India’s first Antibiotics Awareness week was observed last year, stressing the message of rational use of antibiotics in order to prevent resistance later.
The momentum that The Chennai Declaration sought to generate in 2012 has slowly and steadily built up over the years. Medical societies from various parts of India came together in Chennai, and thus, was born the first concerted attempt to create a road map to tackle the challenge of anti-microbial resistance.
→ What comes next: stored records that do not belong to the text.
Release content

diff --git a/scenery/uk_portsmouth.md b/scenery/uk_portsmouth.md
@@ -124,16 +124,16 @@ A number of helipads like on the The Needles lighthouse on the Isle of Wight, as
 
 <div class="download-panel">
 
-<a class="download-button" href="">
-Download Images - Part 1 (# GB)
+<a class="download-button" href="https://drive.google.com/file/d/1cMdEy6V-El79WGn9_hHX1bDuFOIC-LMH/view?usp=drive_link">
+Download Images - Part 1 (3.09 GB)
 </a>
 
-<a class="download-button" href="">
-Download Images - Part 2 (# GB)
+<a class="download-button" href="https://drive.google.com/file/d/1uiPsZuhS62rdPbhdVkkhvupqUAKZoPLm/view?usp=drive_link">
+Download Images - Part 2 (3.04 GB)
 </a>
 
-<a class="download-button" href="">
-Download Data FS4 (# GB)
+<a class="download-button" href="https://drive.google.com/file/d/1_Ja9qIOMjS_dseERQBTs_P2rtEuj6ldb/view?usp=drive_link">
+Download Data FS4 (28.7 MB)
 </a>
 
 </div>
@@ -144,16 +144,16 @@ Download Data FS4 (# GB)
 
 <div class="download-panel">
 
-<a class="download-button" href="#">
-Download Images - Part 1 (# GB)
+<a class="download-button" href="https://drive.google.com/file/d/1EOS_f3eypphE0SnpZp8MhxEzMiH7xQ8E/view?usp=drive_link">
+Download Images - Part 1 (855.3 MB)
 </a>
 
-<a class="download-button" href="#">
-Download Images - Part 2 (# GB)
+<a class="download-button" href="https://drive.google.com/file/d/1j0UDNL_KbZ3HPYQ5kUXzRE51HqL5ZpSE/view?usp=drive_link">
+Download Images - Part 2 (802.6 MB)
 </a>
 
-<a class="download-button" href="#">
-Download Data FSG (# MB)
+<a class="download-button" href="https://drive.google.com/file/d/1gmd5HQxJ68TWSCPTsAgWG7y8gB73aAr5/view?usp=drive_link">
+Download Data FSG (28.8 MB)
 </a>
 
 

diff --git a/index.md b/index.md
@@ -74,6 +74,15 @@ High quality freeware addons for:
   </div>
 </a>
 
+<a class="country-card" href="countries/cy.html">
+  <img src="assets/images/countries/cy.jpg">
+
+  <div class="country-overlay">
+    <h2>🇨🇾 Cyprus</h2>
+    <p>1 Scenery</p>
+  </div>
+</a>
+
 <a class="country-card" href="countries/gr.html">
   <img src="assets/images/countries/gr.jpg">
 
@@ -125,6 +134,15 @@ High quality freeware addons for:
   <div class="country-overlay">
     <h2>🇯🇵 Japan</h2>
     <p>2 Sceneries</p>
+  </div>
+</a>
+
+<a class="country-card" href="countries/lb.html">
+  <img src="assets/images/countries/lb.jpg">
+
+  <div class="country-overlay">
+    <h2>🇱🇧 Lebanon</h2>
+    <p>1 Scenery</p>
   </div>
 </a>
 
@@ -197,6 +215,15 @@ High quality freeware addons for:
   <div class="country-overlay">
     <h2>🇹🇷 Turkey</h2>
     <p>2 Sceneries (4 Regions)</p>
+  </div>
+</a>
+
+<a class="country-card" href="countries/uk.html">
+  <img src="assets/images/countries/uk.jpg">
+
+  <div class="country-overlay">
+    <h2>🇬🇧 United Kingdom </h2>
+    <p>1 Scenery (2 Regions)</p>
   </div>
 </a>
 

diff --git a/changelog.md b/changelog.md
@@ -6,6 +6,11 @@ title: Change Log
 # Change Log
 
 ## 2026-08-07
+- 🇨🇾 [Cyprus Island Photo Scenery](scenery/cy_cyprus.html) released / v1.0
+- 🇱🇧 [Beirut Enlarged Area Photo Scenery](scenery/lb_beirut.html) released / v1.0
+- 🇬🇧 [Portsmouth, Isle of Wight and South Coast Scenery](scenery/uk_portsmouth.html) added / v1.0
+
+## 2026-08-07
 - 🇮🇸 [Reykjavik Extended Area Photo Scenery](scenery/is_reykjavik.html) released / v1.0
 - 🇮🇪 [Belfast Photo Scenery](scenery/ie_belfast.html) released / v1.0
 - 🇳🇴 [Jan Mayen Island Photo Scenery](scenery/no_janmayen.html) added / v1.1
The resolution that was passed at the conference had signatories from key institutions to do with medical care, people of position in hospitals and institutions who can actually make the change.
The concern was that instances of antibiotics resistance were rising in hospitals across the country and patients were turning resistant to the most powerful antibiotics, thus reducing their chances of survival drastically. “Since then, we’ve had endorsements from several international bodies including the Infectious Diseases Society of America and the Infectious Diseases societies of Australia and Spain, Royal College of Physicians of Edinburgh and European Society of Clinical microbiology and Infectious Diseases,” says Abdul Ghaful, infectious diseases specialist,
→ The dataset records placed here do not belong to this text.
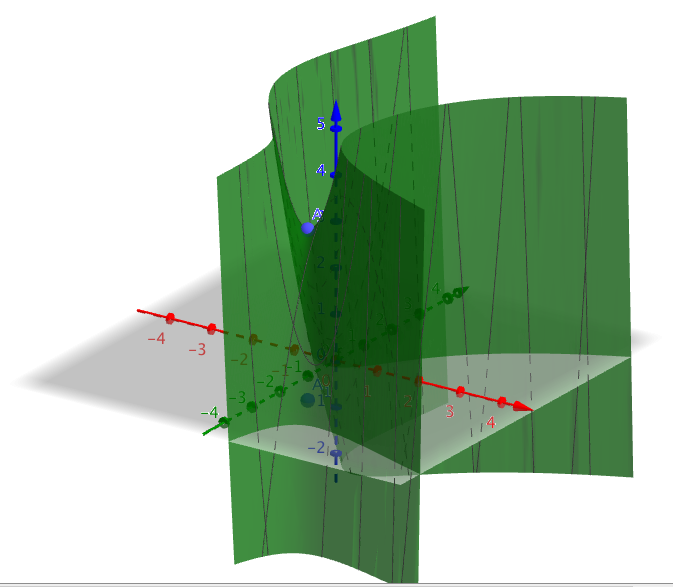
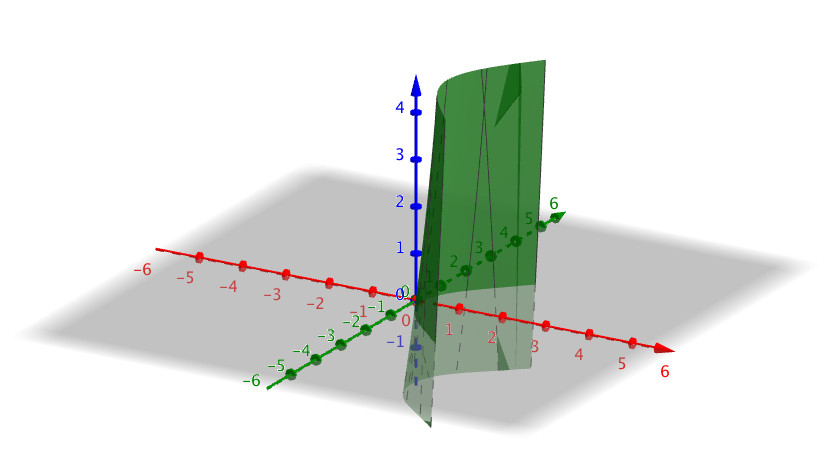
Jobb på MaA 10

diff --git a/MaA10_2021/10_partiell.html b/MaA10_2021/10_partiell.html
@@ -112,28 +112,27 @@
         <ol>
           <!--<li>Uppgift för Quizlet</li>-->
 
-          <li>Låt \( f(x,y) = 3x^3-xy^2-3y+7x-1 \).
+          <li>Låt \( f(x,y) = 2x^3-xy^2-3y^2+7x-1 \).
             <ol>
               <li>Bestäm de partiella derivatafunktionerna till funktionen. <p><button class="btn btn-success btn-sm" type="button" data-toggle="collapse" data-target="#1a" aria-expanded="false" aria-controls="collapseExample">Lösning</button></p>
               <div class="collapse" id="1a">
-              <div class="card card-body answer"><p>Vi får \( \dfrac{\partial f}{\partial x} = -y^2 +6x \) och \( \dfrac{\partial f}{\partial y} = -2xy -3 \).</p>
+              <div class="card card-body answer"><p>Vi får \( \dfrac{\partial f}{\partial x} = 6x^2-y^2+7 \) och \( \dfrac{\partial f}{\partial y} = -2xy -6y \).</p>
               </div></div> </li>
               <li>Bestäm de kritiska punkterna för funktionen. <p><button class="btn btn-success btn-sm" type="button" data-toggle="collapse" data-target="#1b" aria-expanded="false" aria-controls="collapseExample">Lösning</button></p>
               <div class="collapse" id="1b">
               <div class="card card-body answer"><p>Vi skall lösa ekvationssystemet</p>
                 <p> \(
                 \left\{ \begin{array}{l}
-                -y^2+6x = 0 \\
-                -2xy-3 = 0 \\
+                6x^2-y^2+7 = 0 \\
+                -2xy -6y = 0 \\
                 \end{array} \right. \) </p>
-                <p>Vi får lösningarna  \(  x = \dfrac{\sqrt[3]{9^2}}{6}, y = -\sqrt[3]{9} \) .</p>
+                <p>Vi får lösningarna  \(  x = -3, y = \sqrt{61} \) och \(  x = -3, y = -\sqrt{61} \) .</p>
               </div></div> </li>
               <li>Rita upp funktionen och avgör från grafen hur funktionen beter sig. <p><button class="btn btn-success btn-sm" type="button" data-toggle="collapse" data-target="#1c" aria-expanded="false" aria-controls="collapseExample">Lösning</button></p>
               <div class="collapse" id="1c">
               <div class="card card-body answer"><p>Grafen av funktionen är följande</p>
               <p><img src="pics/10-5.png" alt="" class="responsivepic600" /></p>
-              <p>Kritiska punkten är markerad med ett A.</p>
-              <p>Vi ser att vid A har vi ett lokalt extremvärde.</p>
+              <p>Den kritiska punkten är tyvärr någonstans som vi inte ser på GeoGebra.</p>
               </div></div> </li>
             </ol>
           </li>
India’s first Antibiotics Awareness week was observed last year, stressing the message of rational use of antibiotics in order to prevent resistance later. “If we do not take measures now, the healthcare system will be seriously affected,” says A. Muruganathan, president, Association of Physicians of India.
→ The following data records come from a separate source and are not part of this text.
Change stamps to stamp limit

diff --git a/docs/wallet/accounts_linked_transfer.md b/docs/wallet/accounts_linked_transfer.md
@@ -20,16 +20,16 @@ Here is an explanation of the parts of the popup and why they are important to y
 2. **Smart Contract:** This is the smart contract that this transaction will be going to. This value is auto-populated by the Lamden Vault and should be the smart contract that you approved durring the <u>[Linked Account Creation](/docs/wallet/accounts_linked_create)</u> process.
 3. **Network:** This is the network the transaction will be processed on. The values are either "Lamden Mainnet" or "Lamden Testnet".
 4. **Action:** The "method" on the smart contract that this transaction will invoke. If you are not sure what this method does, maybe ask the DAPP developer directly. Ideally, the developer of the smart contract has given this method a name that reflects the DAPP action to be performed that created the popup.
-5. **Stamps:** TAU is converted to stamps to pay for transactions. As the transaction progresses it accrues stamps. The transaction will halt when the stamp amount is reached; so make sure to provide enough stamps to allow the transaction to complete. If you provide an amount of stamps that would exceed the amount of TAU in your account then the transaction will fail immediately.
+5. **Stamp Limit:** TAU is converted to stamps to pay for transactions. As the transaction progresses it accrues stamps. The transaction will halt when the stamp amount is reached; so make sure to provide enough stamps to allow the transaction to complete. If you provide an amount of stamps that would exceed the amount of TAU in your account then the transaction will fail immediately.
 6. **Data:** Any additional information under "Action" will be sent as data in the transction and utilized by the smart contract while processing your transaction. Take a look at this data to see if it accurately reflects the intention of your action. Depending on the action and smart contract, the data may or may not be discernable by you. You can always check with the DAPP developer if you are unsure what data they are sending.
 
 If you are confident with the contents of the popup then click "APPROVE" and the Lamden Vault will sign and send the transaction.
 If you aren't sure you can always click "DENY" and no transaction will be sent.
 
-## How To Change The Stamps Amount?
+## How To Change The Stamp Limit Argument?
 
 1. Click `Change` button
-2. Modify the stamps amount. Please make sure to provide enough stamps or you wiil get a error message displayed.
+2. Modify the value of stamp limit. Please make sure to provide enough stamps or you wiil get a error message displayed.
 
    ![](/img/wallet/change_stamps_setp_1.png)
That effort is still spilling over, and end January, the Emerging Antimicrobial Resistance Society (EARS), a network of healthcare institutions and research centres across India for the surveillance of bacterial strains resistant to antibiotics, conducted an awareness walk. Also, K.K. College of Pharmacy, Chennai, in association with Venus Medicine Research Centre, Chandigarh, held an awareness rally.
So, how do doctors treat patients today? Do they devote time to interact with patients during diagnosis? Or, are patients immediately referred for a long list of diagnostic procedures?
A man is not a bundle of organs, and many specialists today are organ-centric, S.K. Rajan, Emeritus Professor, Tamil Nadu Dr. MGR Medical University says.
“Diseases are approached in many ways, but what is needed from doctors is a humanitarian approach. Doctors have to sit down and speak to patients. Years ago, doctors diagnosed people without gadgets, and cured people,” he adds.
This is reflected in his books as he shares his experiences with doyens in the field, including K.V. Thiruvengadam, Rathinavel Subramaniam and G. Venkataswamy.
The lessons learnt from Dr. Thiruvengadam were numerous.
In one instance, he diagnosed typhoid with the help of an abdomen scan, which showed that the patient had cecal thickening, mesenteric adenitis and gall bladder wall thickening.
(Reporting by Ramya Kannan and Serena Josephine M.)